Geert says: “At first, the plans were to fill only 37.5 cl bottles for restaurants and bars, and to only release 75 cl size bottles to the public. But, due to the request of several lambic enthusiasts, I started filling magnums. These are made to order as much as possible, with a name label if possible.”
Geert commented: “Other third parties also asked me to sell everything I made to them. Then, they would do the distribution of the beers. As a passionate lambic beer lover, I refused to do that. I wanted to have as much of a bond with my customers as possible.”
While at Publitasting headquarters, we tasted some of Geert’s creations on draft in his cozy cellar, which is filled with all sorts of Belgian brews, including many lambics. These included Bloedappelsien Lambiek (Blood Orange Lambic); Islay Whisky Lambiek; and Rode Rozen Lambiek (Red Rose Lambic.) All were very interesting, very tasty, and quite distinctive. In short, very worthy lambic beers!
Geert remarked: “Publitasting is also working on some collaboration beers with other breweries. I blend their beers with lambic, and these brews ferment again in tanks, and are later bottled. Publitasting also makes or helps make lambic beers for other entities, such as hotels, restaurants, and cafes.”
A glass of Publitasting Bloedappelsien Lambiek (Blood Orange Lambic) on draft. It was delicious!
Publitasting even has its own pate, which is made with Schaarbeekse Oude Kriek.
Publitasting Schaarbeekse Oude Kriek pate.
Publitasting bottles in the cellar of the blendery.
Geert also opened bottles of his Fenugreek Lambic and Incabes Lambic.

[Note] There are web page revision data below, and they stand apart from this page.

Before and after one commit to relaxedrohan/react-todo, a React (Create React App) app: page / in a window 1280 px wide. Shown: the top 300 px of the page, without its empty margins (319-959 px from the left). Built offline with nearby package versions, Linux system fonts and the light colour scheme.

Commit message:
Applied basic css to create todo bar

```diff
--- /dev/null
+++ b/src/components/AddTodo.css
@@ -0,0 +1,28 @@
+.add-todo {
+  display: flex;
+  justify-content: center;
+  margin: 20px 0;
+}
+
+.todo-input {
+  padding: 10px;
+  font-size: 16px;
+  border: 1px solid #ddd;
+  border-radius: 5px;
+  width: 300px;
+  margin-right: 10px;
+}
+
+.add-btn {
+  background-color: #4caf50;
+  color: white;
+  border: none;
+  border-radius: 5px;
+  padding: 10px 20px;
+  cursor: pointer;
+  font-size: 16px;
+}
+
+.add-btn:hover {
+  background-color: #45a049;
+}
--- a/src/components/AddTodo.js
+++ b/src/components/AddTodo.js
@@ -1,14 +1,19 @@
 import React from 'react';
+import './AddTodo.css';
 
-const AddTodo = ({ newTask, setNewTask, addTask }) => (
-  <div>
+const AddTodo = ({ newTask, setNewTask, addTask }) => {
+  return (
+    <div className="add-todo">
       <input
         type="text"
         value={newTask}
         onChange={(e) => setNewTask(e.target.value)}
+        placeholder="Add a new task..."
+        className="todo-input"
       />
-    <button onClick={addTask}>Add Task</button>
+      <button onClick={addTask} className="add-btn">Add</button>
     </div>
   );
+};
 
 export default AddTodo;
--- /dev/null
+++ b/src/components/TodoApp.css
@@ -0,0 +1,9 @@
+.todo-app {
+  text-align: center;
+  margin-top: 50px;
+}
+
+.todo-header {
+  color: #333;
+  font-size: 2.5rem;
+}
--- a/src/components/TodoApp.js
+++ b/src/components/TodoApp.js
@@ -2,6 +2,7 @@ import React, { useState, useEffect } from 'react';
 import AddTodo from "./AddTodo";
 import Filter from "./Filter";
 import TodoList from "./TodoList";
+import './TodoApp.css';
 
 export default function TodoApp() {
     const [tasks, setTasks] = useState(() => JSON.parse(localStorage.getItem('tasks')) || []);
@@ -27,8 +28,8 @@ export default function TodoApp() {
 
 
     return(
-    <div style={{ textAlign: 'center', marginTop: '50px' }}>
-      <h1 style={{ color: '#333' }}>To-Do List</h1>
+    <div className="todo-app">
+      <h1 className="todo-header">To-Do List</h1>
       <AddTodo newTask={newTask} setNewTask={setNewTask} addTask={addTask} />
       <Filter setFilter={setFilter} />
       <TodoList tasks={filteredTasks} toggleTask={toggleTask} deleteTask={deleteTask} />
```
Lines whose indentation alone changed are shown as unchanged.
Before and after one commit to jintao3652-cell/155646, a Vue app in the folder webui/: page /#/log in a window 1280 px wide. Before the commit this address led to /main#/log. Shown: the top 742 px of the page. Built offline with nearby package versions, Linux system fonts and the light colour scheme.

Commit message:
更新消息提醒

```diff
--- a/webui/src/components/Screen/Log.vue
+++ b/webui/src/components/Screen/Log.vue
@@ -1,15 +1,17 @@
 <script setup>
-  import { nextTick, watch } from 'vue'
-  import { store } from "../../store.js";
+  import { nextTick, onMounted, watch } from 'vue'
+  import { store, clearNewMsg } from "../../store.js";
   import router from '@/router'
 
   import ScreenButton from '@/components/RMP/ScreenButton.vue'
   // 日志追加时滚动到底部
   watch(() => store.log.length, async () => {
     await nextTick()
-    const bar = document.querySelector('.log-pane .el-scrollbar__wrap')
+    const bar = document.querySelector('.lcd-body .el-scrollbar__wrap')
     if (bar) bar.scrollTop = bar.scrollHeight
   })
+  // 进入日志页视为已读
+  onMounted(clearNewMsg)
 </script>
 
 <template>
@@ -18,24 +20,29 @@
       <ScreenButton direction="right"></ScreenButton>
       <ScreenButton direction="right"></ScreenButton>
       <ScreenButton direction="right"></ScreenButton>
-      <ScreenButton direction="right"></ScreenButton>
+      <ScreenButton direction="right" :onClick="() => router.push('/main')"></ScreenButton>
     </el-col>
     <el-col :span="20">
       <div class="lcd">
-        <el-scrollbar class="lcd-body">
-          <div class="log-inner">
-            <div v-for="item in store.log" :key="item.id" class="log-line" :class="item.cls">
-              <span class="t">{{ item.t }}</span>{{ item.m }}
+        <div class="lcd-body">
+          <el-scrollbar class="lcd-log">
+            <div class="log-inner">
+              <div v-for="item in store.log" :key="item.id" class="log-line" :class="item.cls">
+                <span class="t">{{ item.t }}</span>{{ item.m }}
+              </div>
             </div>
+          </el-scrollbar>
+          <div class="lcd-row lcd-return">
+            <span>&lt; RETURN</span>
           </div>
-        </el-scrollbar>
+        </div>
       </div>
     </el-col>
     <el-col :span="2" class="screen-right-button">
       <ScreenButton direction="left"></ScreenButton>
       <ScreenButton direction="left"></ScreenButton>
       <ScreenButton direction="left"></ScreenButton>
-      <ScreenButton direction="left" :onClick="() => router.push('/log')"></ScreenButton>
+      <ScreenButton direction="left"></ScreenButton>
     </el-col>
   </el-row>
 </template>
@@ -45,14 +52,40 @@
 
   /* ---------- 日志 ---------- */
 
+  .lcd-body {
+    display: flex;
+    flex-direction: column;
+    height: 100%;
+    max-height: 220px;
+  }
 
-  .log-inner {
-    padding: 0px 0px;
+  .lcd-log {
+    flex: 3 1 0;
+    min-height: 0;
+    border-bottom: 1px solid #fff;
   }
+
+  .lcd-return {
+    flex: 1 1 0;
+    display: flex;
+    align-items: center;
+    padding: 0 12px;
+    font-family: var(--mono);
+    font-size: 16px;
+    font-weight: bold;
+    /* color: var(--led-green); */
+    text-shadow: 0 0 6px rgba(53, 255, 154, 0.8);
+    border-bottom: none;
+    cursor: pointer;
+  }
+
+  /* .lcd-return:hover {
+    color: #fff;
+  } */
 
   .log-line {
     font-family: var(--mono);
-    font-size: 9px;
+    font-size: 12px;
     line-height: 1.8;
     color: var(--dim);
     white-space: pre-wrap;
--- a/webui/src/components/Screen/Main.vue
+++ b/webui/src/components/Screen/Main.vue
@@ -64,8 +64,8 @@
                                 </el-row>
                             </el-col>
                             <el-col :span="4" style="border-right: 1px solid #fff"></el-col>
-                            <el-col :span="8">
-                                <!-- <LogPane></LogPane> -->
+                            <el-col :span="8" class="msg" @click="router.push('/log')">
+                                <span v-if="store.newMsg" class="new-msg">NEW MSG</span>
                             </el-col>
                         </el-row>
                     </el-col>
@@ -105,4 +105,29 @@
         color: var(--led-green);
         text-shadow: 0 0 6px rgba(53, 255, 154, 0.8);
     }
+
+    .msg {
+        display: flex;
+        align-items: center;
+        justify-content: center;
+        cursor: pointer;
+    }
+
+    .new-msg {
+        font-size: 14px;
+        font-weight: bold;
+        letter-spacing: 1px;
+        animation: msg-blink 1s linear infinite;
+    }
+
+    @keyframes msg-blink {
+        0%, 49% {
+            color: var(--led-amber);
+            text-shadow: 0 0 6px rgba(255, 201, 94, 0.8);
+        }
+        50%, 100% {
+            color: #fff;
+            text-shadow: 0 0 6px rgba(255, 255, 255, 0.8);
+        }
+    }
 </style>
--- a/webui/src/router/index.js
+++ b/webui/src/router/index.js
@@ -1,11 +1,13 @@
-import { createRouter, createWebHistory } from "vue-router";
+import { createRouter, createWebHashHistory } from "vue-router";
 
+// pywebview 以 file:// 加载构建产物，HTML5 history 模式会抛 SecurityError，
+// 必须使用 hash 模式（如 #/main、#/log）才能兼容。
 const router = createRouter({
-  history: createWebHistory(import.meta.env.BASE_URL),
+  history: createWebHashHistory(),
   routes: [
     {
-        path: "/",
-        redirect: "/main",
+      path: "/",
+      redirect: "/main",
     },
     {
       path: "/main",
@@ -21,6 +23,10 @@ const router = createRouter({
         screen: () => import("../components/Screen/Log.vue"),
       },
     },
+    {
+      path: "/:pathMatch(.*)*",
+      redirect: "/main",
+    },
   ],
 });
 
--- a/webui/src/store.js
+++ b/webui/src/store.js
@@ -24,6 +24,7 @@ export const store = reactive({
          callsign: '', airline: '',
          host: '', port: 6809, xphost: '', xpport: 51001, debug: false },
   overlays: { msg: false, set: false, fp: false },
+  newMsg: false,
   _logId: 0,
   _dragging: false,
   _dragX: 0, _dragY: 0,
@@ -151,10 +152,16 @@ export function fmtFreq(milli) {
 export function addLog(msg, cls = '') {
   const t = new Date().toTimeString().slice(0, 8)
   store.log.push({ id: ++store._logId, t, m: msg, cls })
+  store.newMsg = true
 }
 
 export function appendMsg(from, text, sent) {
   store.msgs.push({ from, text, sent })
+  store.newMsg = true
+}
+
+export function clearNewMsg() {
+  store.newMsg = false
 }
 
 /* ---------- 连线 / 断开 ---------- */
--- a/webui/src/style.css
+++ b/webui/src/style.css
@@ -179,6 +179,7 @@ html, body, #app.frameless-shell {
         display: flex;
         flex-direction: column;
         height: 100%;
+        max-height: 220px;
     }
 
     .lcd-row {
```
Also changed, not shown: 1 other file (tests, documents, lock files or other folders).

As to where you can buy or taste the Publitasting lambics, Geert had this to say: “Our beers are available to drink at cafes, bars, and restaurants such as Beerlovers Bar in Antwerp; De Gebrande Winning in Sint-Truiden; Hops ‘N More (which has a bar, and is a retail shop as well) in Leuven; In de Verzekering tegen de Grote Dorst in Eizeringen; Kaffee Bazaar in Ieper; Bierkroeg ‘t Kruiske in Deerlijk; Bar Rose Red in Bruges; Taratata, in Hasselt; and In ‘t Spinnekopke In Brussels.
There are also retail (take away) shops where the Publitasting beers can be found, which include: Bierpaleis Museum in Bruges; Dranken Geers in Oostakker, near Ghent; Dranken Marlou in Zonhoven; Bierhandel Willems & Zoon in Grobbendonk; DVins in Houffalize; and Stacks in Sint-Kruis and Sint-Andries, both near Bruges.
A cellar full of various lambics at Publitasting.
Another shot of a cellar full of lambics and other adult beverages at Publitasting
Geert commented: “I rarely attend beer or other festivals, as Publitasting continues its focus on limited edition lambics.”
There are also numerous visits to the home blendery, mainly with foreign guests. Visits are only possible by appointment. Email: email@example.com
I highly recommend seeking out the Publitasting geuzes, wherever you can find them!